Background: A better definition of biomarkers and biological processes related to local recurrence and disease progression is highly warranted for ductal breast carcinoma in situ (DCIS). Stromal–epithelial interactions are likely of major importance for the biological, clinical, and pathological distinctions between high- and low-risk DCIS cases. Methods: Stromal platelet derived growth factor receptor (PDGFR) was immunohistochemically assessed in two DCIS patient cohorts (n ¼ 458 and n ¼ 80). Cox proportional hazards models were used to calculate the hazard ratios of recurrence. The molecular mechanisms regulating stromal PDGFR expression were investigated in experimental in vitro co-culture systems of DCIS cells and fibroblasts and analyzed using immunoblot and quantitative real-time PCR. Knock-out of JAG1 in DCIS cells and NOTCH2 in fibroblasts was obtained through CRISPR/Cas9. Experimental data were validated by mammary fat pad injection of DCIS and DCIS-JAG1 knock-out cells (10 mice per group). All statistical tests were two-sided. Results: PDGFRa(low)/PDGFRb(high) fibroblasts were associated with increased risk for recurrence in DCIS (univariate hazard ratio ¼ 1.59, 95% confidence interval [CI] ¼ 1.02 to 2.46; P ¼ .04 Wald test; multivariable hazard ratio ¼ 1.78, 95% CI ¼ 1.07 to 2.97; P ¼ .03). Tissue culture and mouse model studies indicated that this fibroblast phenotype is induced by DCIS cells in a cell contact-dependent manner. Epithelial Jagged1 and fibroblast Notch2 were identified through loss-of-function studies as key juxtacrine signaling components driving the formation of the poor prognosis-associated fibroblast phenotype. Conclusions: A PDGFRa(low)/PDGFRb(high) fibroblast subset was identified as a marker for high-risk DCIS. The Jagged-1/Notch2/ PDGFR stroma–epithelial pathway was described as a novel signaling mechanism regulating this poor prognosis-associated fibroblast subset. In general terms, the study highlights epithelial–stromal crosstalk in DCIS and contributes to ongoing efforts to define clinically relevant fibroblast subsets and their etiology.

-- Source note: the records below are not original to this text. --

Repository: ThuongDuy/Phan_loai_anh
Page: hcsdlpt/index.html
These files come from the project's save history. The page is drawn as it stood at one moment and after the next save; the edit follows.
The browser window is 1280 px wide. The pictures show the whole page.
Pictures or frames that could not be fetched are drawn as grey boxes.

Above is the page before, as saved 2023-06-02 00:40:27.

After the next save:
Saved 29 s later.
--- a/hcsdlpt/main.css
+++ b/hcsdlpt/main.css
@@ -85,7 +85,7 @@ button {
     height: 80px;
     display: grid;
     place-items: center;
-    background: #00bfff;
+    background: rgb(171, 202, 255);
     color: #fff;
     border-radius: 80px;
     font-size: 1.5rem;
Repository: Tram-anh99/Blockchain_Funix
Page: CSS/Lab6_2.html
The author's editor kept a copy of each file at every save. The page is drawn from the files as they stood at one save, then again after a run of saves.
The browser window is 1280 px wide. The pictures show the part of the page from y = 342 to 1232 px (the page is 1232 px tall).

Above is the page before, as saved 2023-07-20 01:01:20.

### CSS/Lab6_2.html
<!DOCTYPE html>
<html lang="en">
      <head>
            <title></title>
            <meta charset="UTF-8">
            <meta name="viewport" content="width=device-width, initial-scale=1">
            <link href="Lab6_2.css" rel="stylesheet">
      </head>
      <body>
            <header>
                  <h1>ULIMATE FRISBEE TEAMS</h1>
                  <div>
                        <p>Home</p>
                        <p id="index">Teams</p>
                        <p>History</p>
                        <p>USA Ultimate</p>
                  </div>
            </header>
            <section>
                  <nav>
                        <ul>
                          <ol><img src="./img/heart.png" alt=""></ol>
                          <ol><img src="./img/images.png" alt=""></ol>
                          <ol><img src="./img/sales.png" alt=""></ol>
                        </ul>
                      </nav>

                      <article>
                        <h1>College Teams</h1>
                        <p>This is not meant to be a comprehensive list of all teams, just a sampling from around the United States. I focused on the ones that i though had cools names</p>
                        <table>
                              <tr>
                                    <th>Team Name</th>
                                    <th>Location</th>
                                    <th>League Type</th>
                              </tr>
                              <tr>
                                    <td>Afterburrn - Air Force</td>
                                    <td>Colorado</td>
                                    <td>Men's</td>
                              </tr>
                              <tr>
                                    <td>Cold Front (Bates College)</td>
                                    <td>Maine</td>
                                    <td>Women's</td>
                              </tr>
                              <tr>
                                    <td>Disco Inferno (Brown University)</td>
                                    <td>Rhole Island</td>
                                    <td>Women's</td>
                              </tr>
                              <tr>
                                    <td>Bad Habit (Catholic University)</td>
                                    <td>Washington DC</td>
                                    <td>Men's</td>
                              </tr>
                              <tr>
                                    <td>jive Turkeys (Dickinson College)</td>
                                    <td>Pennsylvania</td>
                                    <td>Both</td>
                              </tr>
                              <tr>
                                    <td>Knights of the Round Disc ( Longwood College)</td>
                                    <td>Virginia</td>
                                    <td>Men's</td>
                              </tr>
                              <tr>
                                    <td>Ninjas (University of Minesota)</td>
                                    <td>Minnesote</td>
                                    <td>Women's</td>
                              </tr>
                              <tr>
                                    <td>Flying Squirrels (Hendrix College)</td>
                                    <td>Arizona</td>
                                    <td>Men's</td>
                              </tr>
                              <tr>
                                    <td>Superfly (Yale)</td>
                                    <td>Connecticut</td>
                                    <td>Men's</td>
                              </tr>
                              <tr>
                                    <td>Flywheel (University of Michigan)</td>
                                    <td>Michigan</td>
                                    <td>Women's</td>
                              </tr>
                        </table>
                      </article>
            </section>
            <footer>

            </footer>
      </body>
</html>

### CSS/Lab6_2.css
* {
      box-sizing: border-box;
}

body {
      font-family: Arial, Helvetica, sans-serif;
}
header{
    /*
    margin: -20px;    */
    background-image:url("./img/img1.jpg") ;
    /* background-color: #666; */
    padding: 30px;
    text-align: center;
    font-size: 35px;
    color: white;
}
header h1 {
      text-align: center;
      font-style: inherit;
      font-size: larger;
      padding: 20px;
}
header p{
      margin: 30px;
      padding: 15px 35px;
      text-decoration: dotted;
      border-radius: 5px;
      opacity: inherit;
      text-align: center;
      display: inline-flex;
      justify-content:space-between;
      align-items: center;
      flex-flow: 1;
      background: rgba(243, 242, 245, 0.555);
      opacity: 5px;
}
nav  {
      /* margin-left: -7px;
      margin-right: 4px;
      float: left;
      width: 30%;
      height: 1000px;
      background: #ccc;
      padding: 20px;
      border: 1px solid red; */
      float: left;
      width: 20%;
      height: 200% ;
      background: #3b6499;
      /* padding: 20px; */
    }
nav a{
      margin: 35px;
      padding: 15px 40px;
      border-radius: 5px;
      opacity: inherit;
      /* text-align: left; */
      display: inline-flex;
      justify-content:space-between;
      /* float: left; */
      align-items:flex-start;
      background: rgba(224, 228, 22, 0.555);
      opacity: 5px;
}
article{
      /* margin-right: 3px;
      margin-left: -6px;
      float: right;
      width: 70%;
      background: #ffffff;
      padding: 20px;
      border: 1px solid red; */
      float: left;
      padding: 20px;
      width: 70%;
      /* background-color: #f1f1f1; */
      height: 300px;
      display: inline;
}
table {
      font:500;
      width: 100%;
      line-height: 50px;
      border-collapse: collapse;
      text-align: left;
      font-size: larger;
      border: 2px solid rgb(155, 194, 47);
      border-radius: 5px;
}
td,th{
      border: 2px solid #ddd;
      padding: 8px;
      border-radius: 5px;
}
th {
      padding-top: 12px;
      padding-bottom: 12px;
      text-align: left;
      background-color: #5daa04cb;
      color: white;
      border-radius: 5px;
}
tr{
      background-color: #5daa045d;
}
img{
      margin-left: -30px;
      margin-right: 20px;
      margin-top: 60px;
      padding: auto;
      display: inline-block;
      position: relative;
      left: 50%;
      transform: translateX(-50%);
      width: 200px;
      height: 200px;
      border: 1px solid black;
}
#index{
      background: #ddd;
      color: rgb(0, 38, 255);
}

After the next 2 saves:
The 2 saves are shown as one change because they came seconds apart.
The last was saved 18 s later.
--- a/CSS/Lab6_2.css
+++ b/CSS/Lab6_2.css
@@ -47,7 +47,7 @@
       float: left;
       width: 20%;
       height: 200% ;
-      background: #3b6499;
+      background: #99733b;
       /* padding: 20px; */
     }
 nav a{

|Original language||English (US)|
|Number of pages||13|
|Journal||Journal of the National Cancer Institute|
|State||Published - Sep 1 2019|
ASJC Scopus subject areas
- Cancer Research